As a teacher I try to do my best modeling best practices for my colleagues and students.  If I ask my students to put in their best work at all times I’d better be doing the same to show them that hard work is a lifestyle, not something that is only true while you’re in school.  I push myself to be the best teacher, husband, athlete, friend, and cook that I know how to be.

In this spirit I’m taking the responsibility of promptly scoring my students final exams extremely seriously.  Not so seriously that I sacrifice everything else in my life, but seriously enough that when it’s work time I work with minimal breaks and reduced distractions.  No Facebook open while I’m grading.  No grading in front of the TV.  Turn the phone to silent for a while.  Modeling the behaviors I ask of my students even if they never know about it.

Finals were Monday, Tuesday, Wednesday of this week and I’m proud to say that I’m already halfway finished with scoring them.  All the other extraneous late work, rewrites, and skill checks are taken care of, so it’s just two classes worth of essays left between me and finalized grades for first semester.  I’m pushing myself to maintain my high standards and have all my grades finalized by the end of the day Saturday.

Today’s workout is a good example too.  Before today I’d never truly failed a squat.  Today I had complete muscle failure trying to squat 260 pounds.
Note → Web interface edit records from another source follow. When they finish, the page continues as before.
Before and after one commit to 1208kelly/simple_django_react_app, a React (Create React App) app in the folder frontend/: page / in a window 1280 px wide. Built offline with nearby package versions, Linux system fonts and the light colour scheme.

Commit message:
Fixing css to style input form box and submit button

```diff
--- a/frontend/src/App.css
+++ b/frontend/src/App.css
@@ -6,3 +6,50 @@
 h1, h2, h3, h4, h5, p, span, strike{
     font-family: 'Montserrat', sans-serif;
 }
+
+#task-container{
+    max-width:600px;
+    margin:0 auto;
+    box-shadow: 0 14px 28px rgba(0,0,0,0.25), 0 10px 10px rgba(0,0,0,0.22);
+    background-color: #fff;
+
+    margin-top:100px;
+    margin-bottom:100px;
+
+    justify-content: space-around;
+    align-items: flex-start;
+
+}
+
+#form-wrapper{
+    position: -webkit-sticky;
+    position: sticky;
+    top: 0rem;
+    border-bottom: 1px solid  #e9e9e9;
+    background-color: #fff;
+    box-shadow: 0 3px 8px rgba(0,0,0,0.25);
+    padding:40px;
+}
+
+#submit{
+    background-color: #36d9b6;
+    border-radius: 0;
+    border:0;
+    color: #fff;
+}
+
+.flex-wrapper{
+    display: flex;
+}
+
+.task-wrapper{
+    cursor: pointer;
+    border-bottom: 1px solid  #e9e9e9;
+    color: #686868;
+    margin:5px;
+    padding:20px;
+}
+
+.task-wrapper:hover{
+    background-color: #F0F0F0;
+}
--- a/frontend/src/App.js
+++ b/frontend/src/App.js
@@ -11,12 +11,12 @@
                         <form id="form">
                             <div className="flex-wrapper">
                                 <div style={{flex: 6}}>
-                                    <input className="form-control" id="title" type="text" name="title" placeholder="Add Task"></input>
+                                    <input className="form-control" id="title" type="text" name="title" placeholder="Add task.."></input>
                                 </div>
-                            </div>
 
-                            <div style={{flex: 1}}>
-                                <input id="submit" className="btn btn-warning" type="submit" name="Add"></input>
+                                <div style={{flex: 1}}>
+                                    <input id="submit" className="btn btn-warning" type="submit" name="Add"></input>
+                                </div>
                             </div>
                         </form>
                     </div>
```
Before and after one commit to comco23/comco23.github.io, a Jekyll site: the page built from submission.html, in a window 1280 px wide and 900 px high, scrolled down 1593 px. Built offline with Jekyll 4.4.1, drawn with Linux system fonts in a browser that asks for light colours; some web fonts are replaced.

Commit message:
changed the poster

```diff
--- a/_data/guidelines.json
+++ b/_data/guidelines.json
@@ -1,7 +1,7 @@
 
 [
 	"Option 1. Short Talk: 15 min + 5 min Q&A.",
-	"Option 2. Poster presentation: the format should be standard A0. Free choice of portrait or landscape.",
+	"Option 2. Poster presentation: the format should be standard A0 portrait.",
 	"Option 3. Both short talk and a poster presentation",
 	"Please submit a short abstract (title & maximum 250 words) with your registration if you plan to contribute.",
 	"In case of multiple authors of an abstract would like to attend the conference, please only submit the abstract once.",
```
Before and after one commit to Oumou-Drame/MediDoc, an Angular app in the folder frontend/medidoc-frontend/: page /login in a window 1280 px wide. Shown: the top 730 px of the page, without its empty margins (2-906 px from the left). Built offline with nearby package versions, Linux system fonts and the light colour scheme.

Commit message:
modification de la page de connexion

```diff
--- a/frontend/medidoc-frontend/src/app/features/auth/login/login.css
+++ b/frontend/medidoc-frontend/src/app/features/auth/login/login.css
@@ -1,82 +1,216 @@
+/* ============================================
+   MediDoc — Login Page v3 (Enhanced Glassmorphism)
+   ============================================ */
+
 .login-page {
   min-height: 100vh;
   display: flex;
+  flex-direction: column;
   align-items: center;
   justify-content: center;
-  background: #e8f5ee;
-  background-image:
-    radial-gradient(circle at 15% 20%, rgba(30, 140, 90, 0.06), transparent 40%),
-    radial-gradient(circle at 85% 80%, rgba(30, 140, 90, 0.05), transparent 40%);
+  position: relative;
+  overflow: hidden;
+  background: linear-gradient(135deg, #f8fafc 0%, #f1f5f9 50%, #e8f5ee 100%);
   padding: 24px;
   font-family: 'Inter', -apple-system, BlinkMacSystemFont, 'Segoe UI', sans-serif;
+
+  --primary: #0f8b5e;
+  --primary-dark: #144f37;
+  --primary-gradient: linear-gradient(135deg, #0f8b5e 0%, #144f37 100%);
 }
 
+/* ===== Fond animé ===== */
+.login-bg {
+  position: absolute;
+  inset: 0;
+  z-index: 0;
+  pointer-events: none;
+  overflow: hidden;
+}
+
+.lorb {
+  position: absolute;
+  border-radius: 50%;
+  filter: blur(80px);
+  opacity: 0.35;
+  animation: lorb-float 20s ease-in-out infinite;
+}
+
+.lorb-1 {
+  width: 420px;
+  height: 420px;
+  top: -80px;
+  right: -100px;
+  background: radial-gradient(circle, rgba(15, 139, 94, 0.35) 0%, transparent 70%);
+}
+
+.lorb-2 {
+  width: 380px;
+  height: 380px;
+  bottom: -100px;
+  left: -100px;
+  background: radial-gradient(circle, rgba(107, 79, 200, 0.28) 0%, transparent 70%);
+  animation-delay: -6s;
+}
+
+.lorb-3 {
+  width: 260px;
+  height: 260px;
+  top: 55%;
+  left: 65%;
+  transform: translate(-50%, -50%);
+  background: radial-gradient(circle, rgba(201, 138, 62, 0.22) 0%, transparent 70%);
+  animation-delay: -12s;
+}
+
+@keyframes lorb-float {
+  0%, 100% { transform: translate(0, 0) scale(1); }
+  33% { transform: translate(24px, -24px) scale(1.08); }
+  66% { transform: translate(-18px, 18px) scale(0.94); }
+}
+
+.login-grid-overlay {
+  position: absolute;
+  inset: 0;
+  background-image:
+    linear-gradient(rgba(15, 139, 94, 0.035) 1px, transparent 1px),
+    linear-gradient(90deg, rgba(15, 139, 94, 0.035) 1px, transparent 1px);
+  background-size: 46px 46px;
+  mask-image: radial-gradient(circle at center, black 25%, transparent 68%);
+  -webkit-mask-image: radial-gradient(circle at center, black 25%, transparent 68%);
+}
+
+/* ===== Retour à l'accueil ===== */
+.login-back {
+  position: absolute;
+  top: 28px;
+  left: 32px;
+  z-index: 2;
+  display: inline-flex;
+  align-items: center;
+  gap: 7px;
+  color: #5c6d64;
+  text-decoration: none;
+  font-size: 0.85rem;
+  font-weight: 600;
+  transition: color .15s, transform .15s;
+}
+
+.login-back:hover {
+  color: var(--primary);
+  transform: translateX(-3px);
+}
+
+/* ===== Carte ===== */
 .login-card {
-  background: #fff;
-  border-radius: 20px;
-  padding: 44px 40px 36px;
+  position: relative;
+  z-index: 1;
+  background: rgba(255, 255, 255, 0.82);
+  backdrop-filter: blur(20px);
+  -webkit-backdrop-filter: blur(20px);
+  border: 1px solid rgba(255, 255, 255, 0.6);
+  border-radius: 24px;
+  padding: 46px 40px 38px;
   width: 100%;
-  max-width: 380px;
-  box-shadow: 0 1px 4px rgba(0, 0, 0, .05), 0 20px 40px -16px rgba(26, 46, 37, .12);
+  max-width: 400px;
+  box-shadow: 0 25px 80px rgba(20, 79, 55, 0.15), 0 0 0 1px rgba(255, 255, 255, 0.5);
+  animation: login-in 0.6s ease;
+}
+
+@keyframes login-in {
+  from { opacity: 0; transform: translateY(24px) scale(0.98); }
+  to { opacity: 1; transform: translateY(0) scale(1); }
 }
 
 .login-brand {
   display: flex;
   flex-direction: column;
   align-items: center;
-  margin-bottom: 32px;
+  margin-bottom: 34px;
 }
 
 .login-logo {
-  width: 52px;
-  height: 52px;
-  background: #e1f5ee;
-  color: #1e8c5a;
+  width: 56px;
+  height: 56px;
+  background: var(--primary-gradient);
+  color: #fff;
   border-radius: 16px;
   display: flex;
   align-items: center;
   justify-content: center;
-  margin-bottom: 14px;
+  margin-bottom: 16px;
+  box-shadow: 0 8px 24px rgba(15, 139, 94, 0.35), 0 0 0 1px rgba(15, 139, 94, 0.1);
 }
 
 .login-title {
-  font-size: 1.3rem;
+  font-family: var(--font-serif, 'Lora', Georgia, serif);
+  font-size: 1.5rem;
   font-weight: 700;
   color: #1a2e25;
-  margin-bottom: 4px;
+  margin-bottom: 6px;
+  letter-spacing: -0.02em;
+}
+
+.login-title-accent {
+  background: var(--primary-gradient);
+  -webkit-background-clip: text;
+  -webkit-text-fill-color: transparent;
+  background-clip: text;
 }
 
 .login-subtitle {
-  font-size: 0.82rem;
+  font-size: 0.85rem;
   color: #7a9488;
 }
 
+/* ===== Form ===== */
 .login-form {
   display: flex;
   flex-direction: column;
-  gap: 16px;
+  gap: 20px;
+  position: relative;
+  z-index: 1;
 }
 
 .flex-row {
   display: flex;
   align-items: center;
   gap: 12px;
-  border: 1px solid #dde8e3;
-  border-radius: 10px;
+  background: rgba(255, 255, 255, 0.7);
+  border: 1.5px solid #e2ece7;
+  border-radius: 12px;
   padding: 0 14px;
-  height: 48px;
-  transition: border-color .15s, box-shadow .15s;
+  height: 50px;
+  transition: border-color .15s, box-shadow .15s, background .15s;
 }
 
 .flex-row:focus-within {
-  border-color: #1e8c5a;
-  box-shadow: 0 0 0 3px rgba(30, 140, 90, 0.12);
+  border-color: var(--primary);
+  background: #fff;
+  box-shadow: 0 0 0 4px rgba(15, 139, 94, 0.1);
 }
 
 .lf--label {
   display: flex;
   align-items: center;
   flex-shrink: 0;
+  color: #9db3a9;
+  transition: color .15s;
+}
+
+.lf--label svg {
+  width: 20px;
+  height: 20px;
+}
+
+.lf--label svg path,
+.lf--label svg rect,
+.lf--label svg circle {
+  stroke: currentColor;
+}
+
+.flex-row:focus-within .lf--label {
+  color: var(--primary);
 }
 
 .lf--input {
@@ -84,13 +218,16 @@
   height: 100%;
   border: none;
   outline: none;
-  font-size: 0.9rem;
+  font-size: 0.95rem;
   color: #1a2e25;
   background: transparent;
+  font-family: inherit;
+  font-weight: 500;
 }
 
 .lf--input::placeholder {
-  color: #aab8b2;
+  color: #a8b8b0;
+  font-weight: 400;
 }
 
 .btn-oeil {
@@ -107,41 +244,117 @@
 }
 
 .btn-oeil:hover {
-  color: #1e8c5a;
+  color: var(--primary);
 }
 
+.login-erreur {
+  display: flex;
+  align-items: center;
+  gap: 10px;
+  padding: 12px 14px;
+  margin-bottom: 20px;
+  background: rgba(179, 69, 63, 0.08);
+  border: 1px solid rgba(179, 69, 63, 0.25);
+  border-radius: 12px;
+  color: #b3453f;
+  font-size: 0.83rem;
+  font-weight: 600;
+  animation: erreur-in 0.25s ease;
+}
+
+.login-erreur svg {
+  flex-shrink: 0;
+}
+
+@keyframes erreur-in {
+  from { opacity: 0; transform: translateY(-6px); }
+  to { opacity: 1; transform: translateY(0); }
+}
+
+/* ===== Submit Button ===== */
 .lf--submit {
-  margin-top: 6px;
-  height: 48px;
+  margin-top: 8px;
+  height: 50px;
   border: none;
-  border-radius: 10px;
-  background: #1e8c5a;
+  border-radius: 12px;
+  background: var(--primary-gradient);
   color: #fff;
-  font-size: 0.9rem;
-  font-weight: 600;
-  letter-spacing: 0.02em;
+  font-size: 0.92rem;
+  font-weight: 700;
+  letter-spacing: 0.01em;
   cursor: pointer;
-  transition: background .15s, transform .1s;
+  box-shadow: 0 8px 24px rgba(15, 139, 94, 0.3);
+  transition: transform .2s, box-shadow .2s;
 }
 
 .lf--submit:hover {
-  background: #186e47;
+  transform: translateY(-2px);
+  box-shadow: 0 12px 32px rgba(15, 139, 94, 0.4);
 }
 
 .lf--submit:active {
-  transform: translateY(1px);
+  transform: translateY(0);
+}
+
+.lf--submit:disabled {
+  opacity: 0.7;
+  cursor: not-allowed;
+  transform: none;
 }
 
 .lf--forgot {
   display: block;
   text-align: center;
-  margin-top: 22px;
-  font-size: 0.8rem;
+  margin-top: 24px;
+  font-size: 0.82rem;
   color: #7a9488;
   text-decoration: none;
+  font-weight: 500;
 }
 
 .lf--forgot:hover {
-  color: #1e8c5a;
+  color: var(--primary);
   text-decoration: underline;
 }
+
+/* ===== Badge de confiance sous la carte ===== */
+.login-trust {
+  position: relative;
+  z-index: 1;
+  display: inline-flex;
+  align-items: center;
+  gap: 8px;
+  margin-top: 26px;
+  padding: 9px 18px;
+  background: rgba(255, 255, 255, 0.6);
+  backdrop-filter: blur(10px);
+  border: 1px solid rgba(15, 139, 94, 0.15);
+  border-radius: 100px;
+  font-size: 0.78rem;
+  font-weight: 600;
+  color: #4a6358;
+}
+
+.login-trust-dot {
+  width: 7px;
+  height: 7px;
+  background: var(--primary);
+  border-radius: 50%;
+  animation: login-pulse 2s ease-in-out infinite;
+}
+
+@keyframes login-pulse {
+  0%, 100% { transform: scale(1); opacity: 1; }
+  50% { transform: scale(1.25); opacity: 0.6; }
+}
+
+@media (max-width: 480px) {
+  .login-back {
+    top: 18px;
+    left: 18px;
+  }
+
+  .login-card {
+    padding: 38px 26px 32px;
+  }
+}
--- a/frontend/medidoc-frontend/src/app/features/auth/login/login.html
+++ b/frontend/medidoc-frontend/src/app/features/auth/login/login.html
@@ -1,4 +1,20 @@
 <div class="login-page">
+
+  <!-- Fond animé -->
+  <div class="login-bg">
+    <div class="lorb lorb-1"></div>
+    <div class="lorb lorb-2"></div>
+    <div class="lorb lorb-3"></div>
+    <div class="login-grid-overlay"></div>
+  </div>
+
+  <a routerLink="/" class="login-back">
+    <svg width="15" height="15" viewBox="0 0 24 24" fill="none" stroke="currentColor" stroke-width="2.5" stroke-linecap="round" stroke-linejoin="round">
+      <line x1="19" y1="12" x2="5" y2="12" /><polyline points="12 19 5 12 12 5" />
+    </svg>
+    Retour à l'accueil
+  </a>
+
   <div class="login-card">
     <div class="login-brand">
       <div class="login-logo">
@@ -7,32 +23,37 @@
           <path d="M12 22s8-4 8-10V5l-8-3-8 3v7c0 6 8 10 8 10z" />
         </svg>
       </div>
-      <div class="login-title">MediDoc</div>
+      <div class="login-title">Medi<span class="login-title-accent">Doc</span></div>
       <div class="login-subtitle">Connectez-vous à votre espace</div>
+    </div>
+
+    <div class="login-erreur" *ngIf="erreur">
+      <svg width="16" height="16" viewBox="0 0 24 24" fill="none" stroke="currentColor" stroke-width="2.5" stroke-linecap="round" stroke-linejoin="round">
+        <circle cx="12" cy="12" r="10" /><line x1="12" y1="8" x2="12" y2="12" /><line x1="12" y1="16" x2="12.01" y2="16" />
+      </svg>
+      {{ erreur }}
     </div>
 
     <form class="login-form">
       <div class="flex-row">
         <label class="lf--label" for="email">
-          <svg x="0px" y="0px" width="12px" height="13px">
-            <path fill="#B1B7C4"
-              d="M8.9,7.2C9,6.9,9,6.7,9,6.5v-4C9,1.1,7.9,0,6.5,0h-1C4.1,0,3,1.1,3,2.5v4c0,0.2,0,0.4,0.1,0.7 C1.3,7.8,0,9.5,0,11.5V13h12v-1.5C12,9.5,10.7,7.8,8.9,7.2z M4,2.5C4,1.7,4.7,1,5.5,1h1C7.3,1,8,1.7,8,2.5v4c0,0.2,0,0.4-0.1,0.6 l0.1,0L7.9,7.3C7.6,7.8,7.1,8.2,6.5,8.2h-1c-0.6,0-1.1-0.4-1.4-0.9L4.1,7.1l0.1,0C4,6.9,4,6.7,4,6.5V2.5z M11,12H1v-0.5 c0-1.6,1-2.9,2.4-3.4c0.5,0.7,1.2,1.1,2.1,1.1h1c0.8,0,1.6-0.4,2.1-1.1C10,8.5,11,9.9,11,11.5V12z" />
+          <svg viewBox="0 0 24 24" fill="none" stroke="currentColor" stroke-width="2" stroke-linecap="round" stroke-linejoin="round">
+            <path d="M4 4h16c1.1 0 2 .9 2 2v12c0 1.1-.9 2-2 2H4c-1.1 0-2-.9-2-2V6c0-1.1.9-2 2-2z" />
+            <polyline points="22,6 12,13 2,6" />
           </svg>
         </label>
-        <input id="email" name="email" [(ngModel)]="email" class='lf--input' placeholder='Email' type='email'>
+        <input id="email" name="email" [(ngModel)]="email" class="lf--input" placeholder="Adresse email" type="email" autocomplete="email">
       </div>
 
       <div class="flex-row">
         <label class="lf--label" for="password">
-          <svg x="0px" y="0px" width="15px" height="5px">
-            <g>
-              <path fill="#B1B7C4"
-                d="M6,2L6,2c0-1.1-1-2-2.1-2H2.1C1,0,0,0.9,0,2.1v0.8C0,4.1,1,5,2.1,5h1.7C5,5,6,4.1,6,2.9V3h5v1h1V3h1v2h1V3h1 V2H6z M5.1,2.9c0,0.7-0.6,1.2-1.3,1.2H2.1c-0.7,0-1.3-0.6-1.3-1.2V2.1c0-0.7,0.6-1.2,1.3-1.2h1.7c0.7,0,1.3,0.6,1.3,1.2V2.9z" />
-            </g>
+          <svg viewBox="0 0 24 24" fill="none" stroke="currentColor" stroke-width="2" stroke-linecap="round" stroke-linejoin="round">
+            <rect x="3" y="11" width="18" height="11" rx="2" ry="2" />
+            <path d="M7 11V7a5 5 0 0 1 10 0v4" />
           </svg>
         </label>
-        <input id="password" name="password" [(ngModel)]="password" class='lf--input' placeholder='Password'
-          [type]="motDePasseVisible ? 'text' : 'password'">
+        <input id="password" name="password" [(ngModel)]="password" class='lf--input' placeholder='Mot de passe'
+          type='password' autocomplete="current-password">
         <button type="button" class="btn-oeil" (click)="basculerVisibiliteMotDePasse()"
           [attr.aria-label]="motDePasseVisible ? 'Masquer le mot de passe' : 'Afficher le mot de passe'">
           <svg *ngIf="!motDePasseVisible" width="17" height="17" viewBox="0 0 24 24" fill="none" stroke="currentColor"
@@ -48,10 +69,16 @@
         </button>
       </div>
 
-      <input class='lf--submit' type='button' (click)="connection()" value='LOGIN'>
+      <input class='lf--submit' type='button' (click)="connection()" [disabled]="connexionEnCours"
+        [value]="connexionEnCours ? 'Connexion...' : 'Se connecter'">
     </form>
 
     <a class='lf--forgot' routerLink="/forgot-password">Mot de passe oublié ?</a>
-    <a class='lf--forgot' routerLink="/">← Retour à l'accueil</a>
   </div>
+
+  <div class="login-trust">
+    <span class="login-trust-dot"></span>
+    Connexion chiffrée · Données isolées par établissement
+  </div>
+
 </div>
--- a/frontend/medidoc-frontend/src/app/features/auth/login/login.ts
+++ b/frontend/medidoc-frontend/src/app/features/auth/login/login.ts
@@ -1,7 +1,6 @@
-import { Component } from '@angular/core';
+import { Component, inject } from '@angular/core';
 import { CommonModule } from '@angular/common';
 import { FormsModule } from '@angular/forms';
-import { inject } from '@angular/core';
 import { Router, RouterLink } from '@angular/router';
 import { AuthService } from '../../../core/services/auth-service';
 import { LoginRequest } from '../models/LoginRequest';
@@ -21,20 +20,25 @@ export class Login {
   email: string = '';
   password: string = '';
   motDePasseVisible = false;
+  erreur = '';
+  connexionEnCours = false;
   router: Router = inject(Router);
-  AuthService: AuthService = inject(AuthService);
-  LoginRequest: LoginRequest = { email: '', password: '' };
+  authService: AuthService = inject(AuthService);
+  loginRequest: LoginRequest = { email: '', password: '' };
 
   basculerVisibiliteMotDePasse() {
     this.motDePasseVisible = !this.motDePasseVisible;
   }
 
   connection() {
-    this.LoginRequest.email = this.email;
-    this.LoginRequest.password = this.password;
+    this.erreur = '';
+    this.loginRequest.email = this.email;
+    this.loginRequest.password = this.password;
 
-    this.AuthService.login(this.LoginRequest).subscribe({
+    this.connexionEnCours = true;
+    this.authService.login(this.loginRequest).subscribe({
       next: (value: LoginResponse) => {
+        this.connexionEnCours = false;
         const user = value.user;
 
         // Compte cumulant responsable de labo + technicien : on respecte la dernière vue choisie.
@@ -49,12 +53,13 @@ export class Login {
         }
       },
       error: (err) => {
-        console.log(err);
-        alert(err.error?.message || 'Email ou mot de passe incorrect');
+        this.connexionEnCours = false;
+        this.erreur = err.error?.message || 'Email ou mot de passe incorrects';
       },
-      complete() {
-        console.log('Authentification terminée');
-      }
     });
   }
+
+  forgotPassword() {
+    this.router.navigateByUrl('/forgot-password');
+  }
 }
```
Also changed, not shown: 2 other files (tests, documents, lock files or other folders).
I had to drop the weight.  I’d never failed because I told myself that to do heavy squats I need a spotter, or I need to work up to it for fear of injury.  Well, that’s why there are the adjustable rails on the squat rack.  They catch your weight.  Today’s “failed” squat at 260 pounds gives me more confidence to push myself than my successful (PR) squat at 255.  I know that when I push myself next time I can really do it.  Worst case I have to sit down and drop the weight.  The fear is gone.  I broke my own mental barrier.

To continue pushing myself I’m doing my own “Fitness Final”.  On Saturday I’m tackling the “filthy fifty” a workout I thought I needed to work up to, and wait to try until I “got a little better.”  The workout is 10 different exercises at 50 reps each.  I might not finish on Saturday.  I might fail, but I know that I can push myself as hard as I need to, then come back to the workout and beat my time.

Workout for 1 Feb:

Rings skills.  Ring support position, pull-ups, push-ups, dips, L-sits to inverted hang to inverted pike.

Back Squats:
1, 1, 1, 1, 1, 1
225, 235, 245, 250, 255 (PR by 30#!), 260 (fail)


I’m going to get back on this horse.  If nothing else this can be a way to keep track of workouts, and provide some external accountability.  For January (read: manuary #2) I’ve been posting most of my workouts and other (somewhat) manly feats through Facebook.  The simple act of posting the workouts in a public way has caused me to think more deliberately about what exercises I’m doing, mixing up muscle groups, and enjoying the public recognition of my PRs.

I’m still going to use this blog for writing about education, and other thoughts, but I want to explicitly add the exercise component.  Today was a rest day.  First posted WOD will be tomorrow.

For now here are some Current PRs and Goals:

Deadlift:  295 | 340 (2x bodyweight)
Back Squat: 225 | 300
Bench Press: ?? | 225
Push-ups: 52 unbroken | 100
Pull-ups: ?? | 50 unbroken
Doubleunders: 22 (unbroken) | 50
Ring Muscle-ups: ?? | 10 (unbroken)
HSPU: 5 | 15
Ring Dips: 5 | 30
5k: 25min | 18min